Miranda has been accused of inventing a slightly pompous, pretentious mother earth persona, cut from the same ilk as Gwyneth Paltrow, but as she shares her embarrassments and her own personal crutches, it’s hard to dislike her.

I came away with two distinct impressions.

One was that Miranda could have put more into this book. It’s relatively short and reiterates ideology and advice that has become well worn by now, though perhaps that’s because, just like clichés, they echo with truth and require repetition. Miranda doesn’t introduce anything truly unique or miraculous and in a way it could be argued that Miranda was after a quick sell: some pretty pictures of flowers and a few pleasant messages. Her gorgeous face could probably sell used bog roll after all…

HOWEVER, Miranda didn’t have to write this book at all and there is something engaging about her easy, basic prose. Miranda isn’t pretending to be something she isn’t. She’s just sharing what has helped her through her cataclysmic rise and the inevitable pitfalls along the way.

This isn’t a self-help book and shouldn’t be read as such. I think the ideal audience for this book are Miranda fans and young girls who can take a few inspirational messages from a superstar. It’s helpful for young girls on the cusp of adolescence to realize that even the superbly stunning Miranda had bouts of inferiority and insecurity as a child and in her early years as a model.

Miranda has been accused of being a pseudo good girl with a shallow message of peace and love good old fashioned hippy style, but whether the image is a concocted façade or the real deal, promoting a message of treasuring yourself through the food you eat, the water you drink, the energy you exude and the way you should value yourself as a girl and woman can only be beneficial.

This is advice girls need now more than ever, in an entertainment culture that berates women physically and emotionally on a consistent basis, comparing them to impossible, idealized standards and running them through the grinder of the music industries misogynistic music videos and lyrics that reduce women into sexual commodities for the often uninteresting rapper fronting the song.
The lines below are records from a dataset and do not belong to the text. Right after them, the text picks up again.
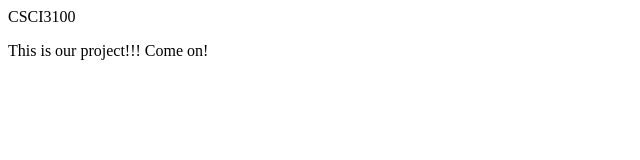
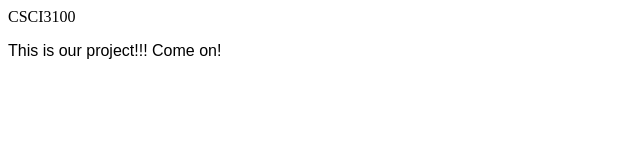
Before and after one commit to 1155124617/CSCI3100, a plain HTML site: page hello.html in a window 1280 px wide. Shown: the full height of the page, 0-640 px from the left. Drawn offline with Linux system fonts and the light colour scheme.

Commit message:
Add some CSS style

```diff
--- a/hello.html
+++ b/hello.html
@@ -4,7 +4,7 @@
 
 <body>
 
-    <p>
+    <p , style="display: flexbox;font: 1em sans-serif;">
         This is our project!!! Come on!
     </p>
 </body>
```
This is a message girls need and so I certainly wouldn’t discourage anyone from supporting Mirandas’s first book!